▸ **Brief**: The expected output is an exact restatement of all the records.

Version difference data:
# # #

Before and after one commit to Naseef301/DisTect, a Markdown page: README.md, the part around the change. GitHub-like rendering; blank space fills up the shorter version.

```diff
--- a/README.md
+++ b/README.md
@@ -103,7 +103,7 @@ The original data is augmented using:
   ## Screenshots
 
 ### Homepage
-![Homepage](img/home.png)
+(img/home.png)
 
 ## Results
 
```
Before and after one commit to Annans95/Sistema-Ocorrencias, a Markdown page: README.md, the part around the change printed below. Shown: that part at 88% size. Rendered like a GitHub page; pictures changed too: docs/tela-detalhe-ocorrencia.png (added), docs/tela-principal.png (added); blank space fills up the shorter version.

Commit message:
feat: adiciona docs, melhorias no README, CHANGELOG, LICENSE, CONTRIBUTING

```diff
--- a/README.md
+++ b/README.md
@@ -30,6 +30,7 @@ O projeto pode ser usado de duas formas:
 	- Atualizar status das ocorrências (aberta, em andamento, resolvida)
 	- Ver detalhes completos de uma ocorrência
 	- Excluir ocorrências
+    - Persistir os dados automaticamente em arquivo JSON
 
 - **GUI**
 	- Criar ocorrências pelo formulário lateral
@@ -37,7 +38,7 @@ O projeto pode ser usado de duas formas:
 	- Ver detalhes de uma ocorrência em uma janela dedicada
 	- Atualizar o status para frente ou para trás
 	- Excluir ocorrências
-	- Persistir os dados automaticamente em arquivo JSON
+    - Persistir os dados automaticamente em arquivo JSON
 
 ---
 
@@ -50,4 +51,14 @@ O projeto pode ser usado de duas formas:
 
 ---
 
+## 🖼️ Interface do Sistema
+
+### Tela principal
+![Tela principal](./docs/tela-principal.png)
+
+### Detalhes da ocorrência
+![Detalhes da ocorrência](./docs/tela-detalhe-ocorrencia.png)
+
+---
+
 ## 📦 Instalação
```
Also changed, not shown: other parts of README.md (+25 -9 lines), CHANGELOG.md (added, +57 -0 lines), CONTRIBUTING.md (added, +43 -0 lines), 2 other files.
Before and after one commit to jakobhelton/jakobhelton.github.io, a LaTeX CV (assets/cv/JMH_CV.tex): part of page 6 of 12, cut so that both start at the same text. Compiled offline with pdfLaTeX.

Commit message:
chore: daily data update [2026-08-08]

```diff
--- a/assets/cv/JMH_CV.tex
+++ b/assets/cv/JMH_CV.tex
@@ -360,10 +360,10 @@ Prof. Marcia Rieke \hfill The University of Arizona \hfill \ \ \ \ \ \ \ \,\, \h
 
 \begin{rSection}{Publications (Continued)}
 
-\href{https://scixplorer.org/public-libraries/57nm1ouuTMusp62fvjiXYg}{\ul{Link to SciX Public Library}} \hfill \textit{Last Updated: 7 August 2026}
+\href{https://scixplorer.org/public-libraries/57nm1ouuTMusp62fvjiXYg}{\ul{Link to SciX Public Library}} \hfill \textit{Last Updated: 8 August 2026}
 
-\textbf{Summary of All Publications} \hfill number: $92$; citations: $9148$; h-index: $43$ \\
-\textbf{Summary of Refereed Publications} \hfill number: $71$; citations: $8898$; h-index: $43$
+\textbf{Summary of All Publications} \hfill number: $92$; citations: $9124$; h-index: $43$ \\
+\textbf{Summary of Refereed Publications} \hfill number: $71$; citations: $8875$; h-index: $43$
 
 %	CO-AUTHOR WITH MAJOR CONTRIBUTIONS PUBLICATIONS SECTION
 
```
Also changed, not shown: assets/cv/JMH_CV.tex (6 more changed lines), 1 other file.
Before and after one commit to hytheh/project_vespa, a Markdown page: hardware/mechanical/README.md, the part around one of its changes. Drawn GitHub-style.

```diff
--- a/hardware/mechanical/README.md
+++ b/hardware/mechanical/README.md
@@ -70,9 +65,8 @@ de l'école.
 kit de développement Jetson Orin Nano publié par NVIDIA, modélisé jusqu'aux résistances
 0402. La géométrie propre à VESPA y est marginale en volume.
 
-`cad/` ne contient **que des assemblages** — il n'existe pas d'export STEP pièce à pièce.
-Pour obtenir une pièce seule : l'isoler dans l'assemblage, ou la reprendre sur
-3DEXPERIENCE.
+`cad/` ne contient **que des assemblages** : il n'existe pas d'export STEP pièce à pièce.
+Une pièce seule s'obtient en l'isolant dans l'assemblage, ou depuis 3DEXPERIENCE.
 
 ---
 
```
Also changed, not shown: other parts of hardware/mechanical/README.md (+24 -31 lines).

# # #

▸ **Your response**:
Before and after one commit to Naseef301/DisTect, a Markdown page: README.md, the part around the change. GitHub-like rendering; blank space fills up the shorter version.

```diff
--- a/README.md
+++ b/README.md
@@ -103,7 +103,7 @@ The original data is augmented using:
   ## Screenshots
 
 ### Homepage
-![Homepage](img/home.png)
+(img/home.png)
 
 ## Results
 
```
Before and after one commit to Annans95/Sistema-Ocorrencias, a Markdown page: README.md, the part around the change printed below. Shown: that part at 88% size. Rendered like a GitHub page; pictures changed too: docs/tela-detalhe-ocorrencia.png (added), docs/tela-principal.png (added); blank space fills up the shorter version.

Commit message:
feat: adiciona docs, melhorias no README, CHANGELOG, LICENSE, CONTRIBUTING

```diff
--- a/README.md
+++ b/README.md
@@ -30,6 +30,7 @@ O projeto pode ser usado de duas formas:
 	- Atualizar status das ocorrências (aberta, em andamento, resolvida)
 	- Ver detalhes completos de uma ocorrência
 	- Excluir ocorrências
+    - Persistir os dados automaticamente em arquivo JSON
 
 - **GUI**
 	- Criar ocorrências pelo formulário lateral
@@ -37,7 +38,7 @@ O projeto pode ser usado de duas formas:
 	- Ver detalhes de uma ocorrência em uma janela dedicada
 	- Atualizar o status para frente ou para trás
 	- Excluir ocorrências
-	- Persistir os dados automaticamente em arquivo JSON
+    - Persistir os dados automaticamente em arquivo JSON
 
 ---
 
@@ -50,4 +51,14 @@ O projeto pode ser usado de duas formas:
 
 ---
 
+## 🖼️ Interface do Sistema
+
+### Tela principal
+![Tela principal](./docs/tela-principal.png)
+
+### Detalhes da ocorrência
+![Detalhes da ocorrência](./docs/tela-detalhe-ocorrencia.png)
+
+---
+
 ## 📦 Instalação
```
Also changed, not shown: other parts of README.md (+25 -9 lines), CHANGELOG.md (added, +57 -0 lines), CONTRIBUTING.md (added, +43 -0 lines), 2 other files.
Before and after one commit to jakobhelton/jakobhelton.github.io, a LaTeX CV (assets/cv/JMH_CV.tex): part of page 6 of 12, cut so that both start at the same text. Compiled offline with pdfLaTeX.

Commit message:
chore: daily data update [2026-08-08]

```diff
--- a/assets/cv/JMH_CV.tex
+++ b/assets/cv/JMH_CV.tex
@@ -360,10 +360,10 @@ Prof. Marcia Rieke \hfill The University of Arizona \hfill \ \ \ \ \ \ \ \,\, \h
 
 \begin{rSection}{Publications (Continued)}
 
-\href{https://scixplorer.org/public-libraries/57nm1ouuTMusp62fvjiXYg}{\ul{Link to SciX Public Library}} \hfill \textit{Last Updated: 7 August 2026}
+\href{https://scixplorer.org/public-libraries/57nm1ouuTMusp62fvjiXYg}{\ul{Link to SciX Public Library}} \hfill \textit{Last Updated: 8 August 2026}
 
-\textbf{Summary of All Publications} \hfill number: $92$; citations: $9148$; h-index: $43$ \\
-\textbf{Summary of Refereed Publications} \hfill number: $71$; citations: $8898$; h-index: $43$
+\textbf{Summary of All Publications} \hfill number: $92$; citations: $9124$; h-index: $43$ \\
+\textbf{Summary of Refereed Publications} \hfill number: $71$; citations: $8875$; h-index: $43$
 
 %	CO-AUTHOR WITH MAJOR CONTRIBUTIONS PUBLICATIONS SECTION
 
```
Also changed, not shown: assets/cv/JMH_CV.tex (6 more changed lines), 1 other file.
Before and after one commit to hytheh/project_vespa, a Markdown page: hardware/mechanical/README.md, the part around one of its changes. Drawn GitHub-style.

```diff
--- a/hardware/mechanical/README.md
+++ b/hardware/mechanical/README.md
@@ -70,9 +65,8 @@ de l'école.
 kit de développement Jetson Orin Nano publié par NVIDIA, modélisé jusqu'aux résistances
 0402. La géométrie propre à VESPA y est marginale en volume.
 
-`cad/` ne contient **que des assemblages** — il n'existe pas d'export STEP pièce à pièce.
-Pour obtenir une pièce seule : l'isoler dans l'assemblage, ou la reprendre sur
-3DEXPERIENCE.
+`cad/` ne contient **que des assemblages** : il n'existe pas d'export STEP pièce à pièce.
+Une pièce seule s'obtient en l'isolant dans l'assemblage, ou depuis 3DEXPERIENCE.
 
 ---
 
```
Also changed, not shown: other parts of hardware/mechanical/README.md (+24 -31 lines).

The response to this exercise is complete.